  • Understanding the complexity of changing the way business is done and the interfaces and dependencies this might entail on other parts of the business.
  • Rallying the troops around processes rather than around people.
  • Using meaningful metrics to measure success.

Has your organization undergone a transformation recently? How did you ensure you were moving in the right direction?

Posted by Jess Tayel on: May 24, 2017 11:20 PM | Permalink

Comments (6)

Please login or join to subscribe to this item
Thanks, It is important to know the new business to which we want to be central, to be clear the strategic objectives of the company and to know perfectly where they are going.

Very well written.

People are the pillars, that's right. What if the organization sees the people involved in the landscape as a bunch of mercenaries or as part of collateral damage.
Organization may survive, due to downsizing or reduced price paid to service organizations, vendors or contractors.

How does this impact the decision makers/board of directors or steering committee or the banks that will fund such organizations.

At any point in time. organization is bigger than the people, as without organization there are no need for people.

However, the point to achieve anything you need the following:

Organization with right processes
People
goal/objective or vision
Business case

There are cases where the organization is not aware that they need a capability to sustain or they do not value the need for the capability and get into execution mode with the use of "mercenaries" and claim success.

Organization maturity and individuals involved in the decision making should have appreciation of all these facts for governance.

Ability in ensuring alignment during a transformation is based on how much is passed down the ladder.

Thanks for the share and considerations.

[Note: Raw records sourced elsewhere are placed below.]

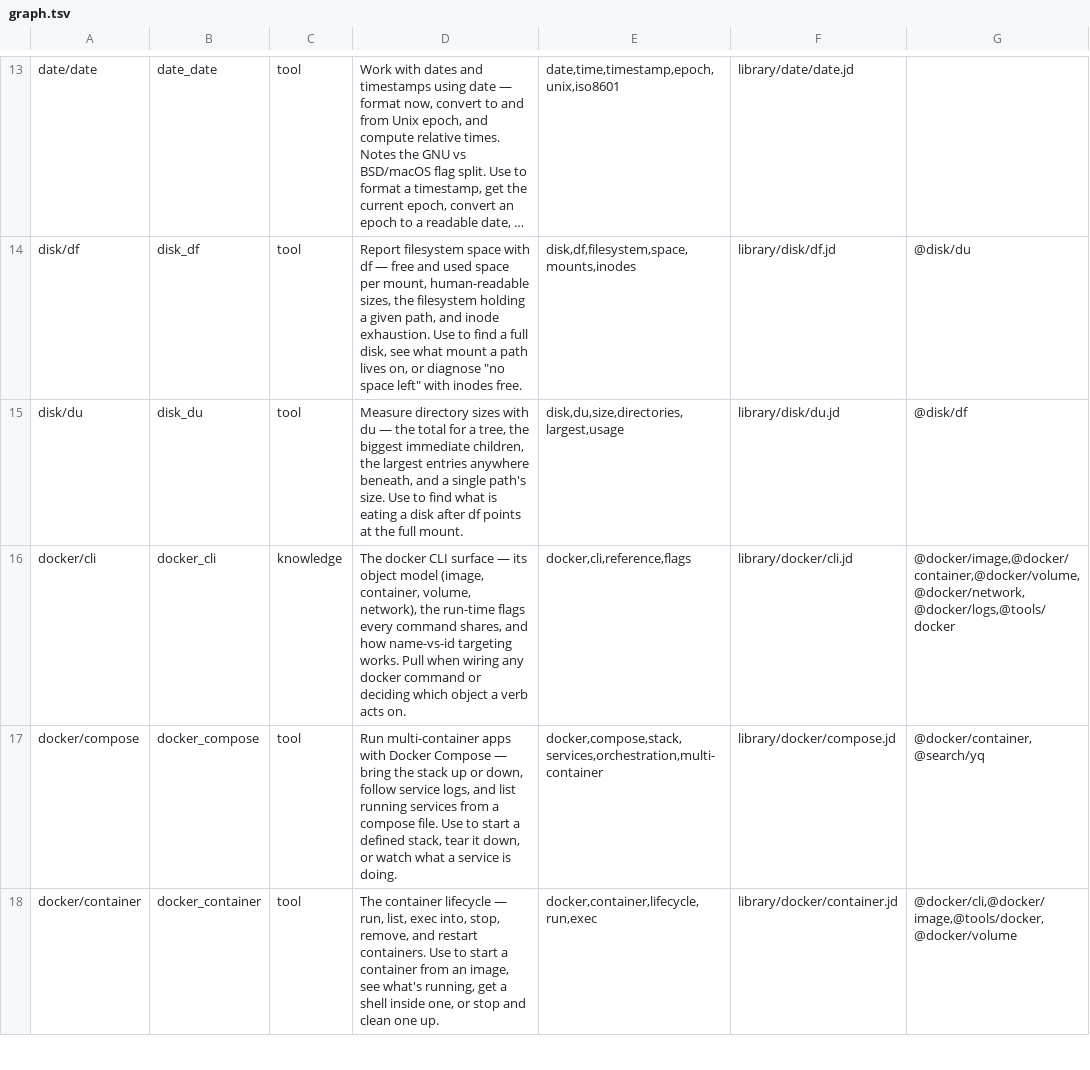
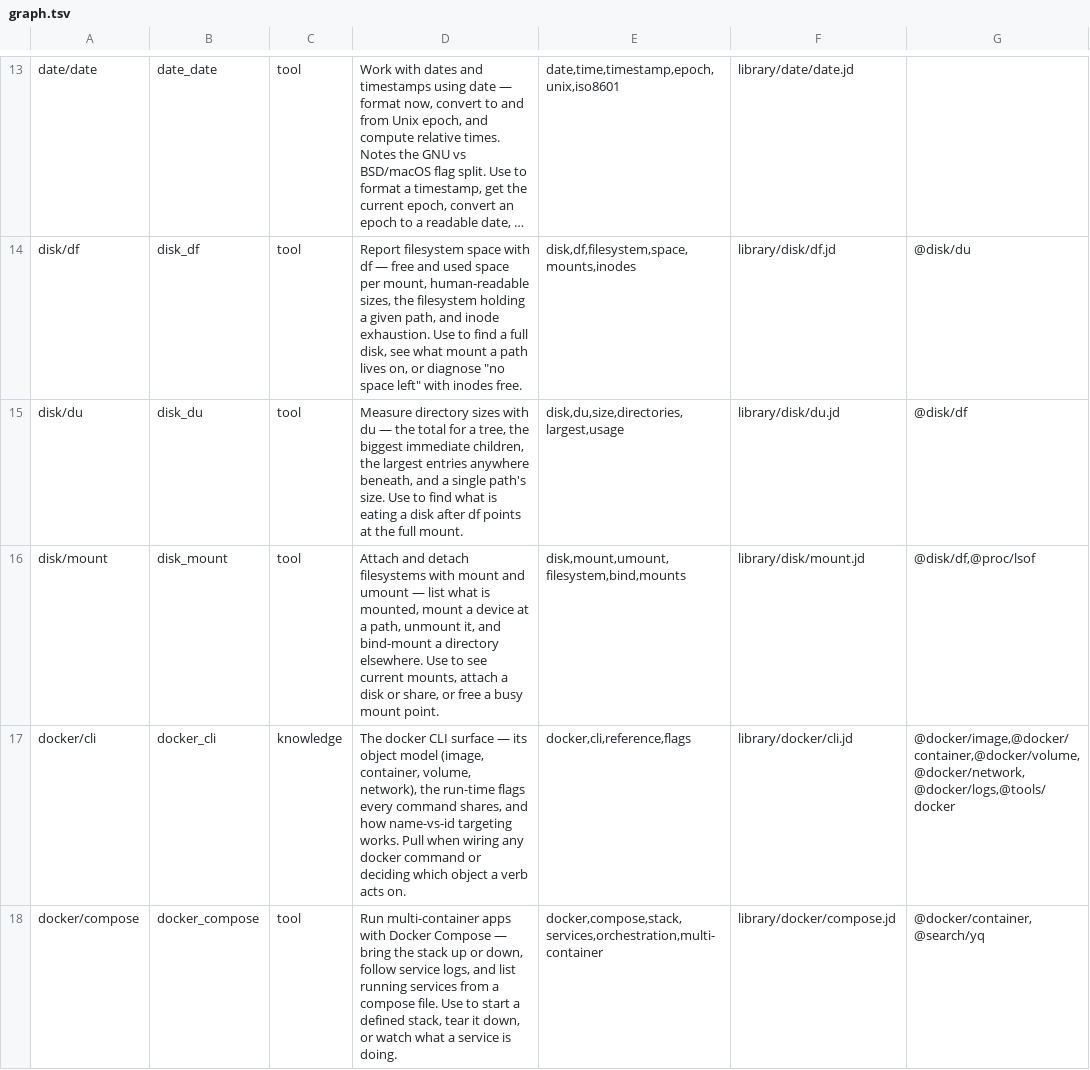
Before and after one commit to yesitsfebreeze/justdown, a TSV file: graph.tsv, drawn as a sheet; only a part is shown, gaps mark what is left out; the shorter side is filled out with more unchanged rows; long unchanged cells end in ….

```diff
--- a/graph.tsv
+++ b/graph.tsv
@@ -15,2 +15,3 @@ disk/df	disk_df	tool	Report filesystem space with df — free and used space per
 disk/du	disk_du	tool	Measure directory sizes with du — the total for a tree, the biggest immediate children, the largest entries anywhere beneath, and a single path's size. Use to find what is eating a disk after df points at the full mount.	disk,du,size,directories,largest,usage	library/disk/du.jd	@disk/df
+disk/mount	disk_mount	tool	Attach and detach filesystems with mount and umount — list what is mounted, mount a device at a path, unmount it, and bind-mount a directory elsewhere. Use to see current mounts, attach a disk or share, or free a busy mount point.	disk,mount,umount,filesystem,bind,mounts	library/disk/mount.jd	@disk/df,@proc/lsof
 docker/cli	docker_cli	knowledge	The docker CLI surface — its object model (image, container, volume, network), the run-time flags every command shares, and how name-vs-id targeting works. Pull when wiring any docker command or deciding which object a verb acts on.	docker,cli,reference,flags	library/docker/cli.jd	@docker/image,@docker/container,@docker/volume,@docker/network,@docker/logs,@tools/docker
```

I really like the comparison to filmmaking. To quote: "Leaders of business transformation programs must also understand their purpose and visualize success at all levels—including the end game—before making a single change."
I do theater as my hobby, and recently I’ve realized that directing a play is quite similar to managing a team. There is a initial vision of the final shape of the play, however it can (should) be modified in the creative process by the inputs from collaborating artists and actors. Directing a play is both a craft and an art, as well as project management. Moreover – each element on a play should contribute to “big picture” and conveying the play’s message.
What is often ignored in the business environment, but is clearly visible in the theater is that all people (team members/actors) have their strengths and weaknesses as well as personal preferences and constrains. In theater – you have rehearsals before premiere. Is business giving the same “buffer” for the people? From my experience – often not.

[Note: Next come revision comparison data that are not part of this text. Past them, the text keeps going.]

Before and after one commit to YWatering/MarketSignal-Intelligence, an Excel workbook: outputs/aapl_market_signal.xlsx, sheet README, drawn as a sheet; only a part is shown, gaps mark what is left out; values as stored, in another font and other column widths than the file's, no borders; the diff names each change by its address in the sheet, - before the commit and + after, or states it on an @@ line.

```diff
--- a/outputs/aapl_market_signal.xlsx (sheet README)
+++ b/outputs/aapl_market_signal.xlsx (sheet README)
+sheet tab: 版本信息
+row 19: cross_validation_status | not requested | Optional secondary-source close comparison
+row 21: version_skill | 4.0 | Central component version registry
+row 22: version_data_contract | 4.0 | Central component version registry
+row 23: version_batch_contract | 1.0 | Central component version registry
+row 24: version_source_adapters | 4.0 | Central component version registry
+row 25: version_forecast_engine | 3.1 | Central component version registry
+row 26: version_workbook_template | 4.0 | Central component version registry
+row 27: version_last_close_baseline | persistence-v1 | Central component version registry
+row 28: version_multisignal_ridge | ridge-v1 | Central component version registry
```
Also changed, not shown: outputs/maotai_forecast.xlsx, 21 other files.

Jess, Nice article. I like the opening statement regarding market conditions. To elaborate market condition changes can be customer preferences changed, new markets emerge, global currency changes and new manufacturing and IT technologies. These challenges create opportunities for new entrants that challenge existing organizations, systems, and leaders.

Thank you!

Peter

Great job! I agree with all your sayings but I think management should share also their vision with people they work with in the quiet early stages of their plans. I mean playing the leadership card for best results.

Please Login/Register to leave a comment.

ADVERTISEMENTS

"Thus the metric system did not really catch on in the States, unless you count the increasing popularity of the nine-millimeter bullet."

- Dave Barry

ADVERTISEMENT

Sponsors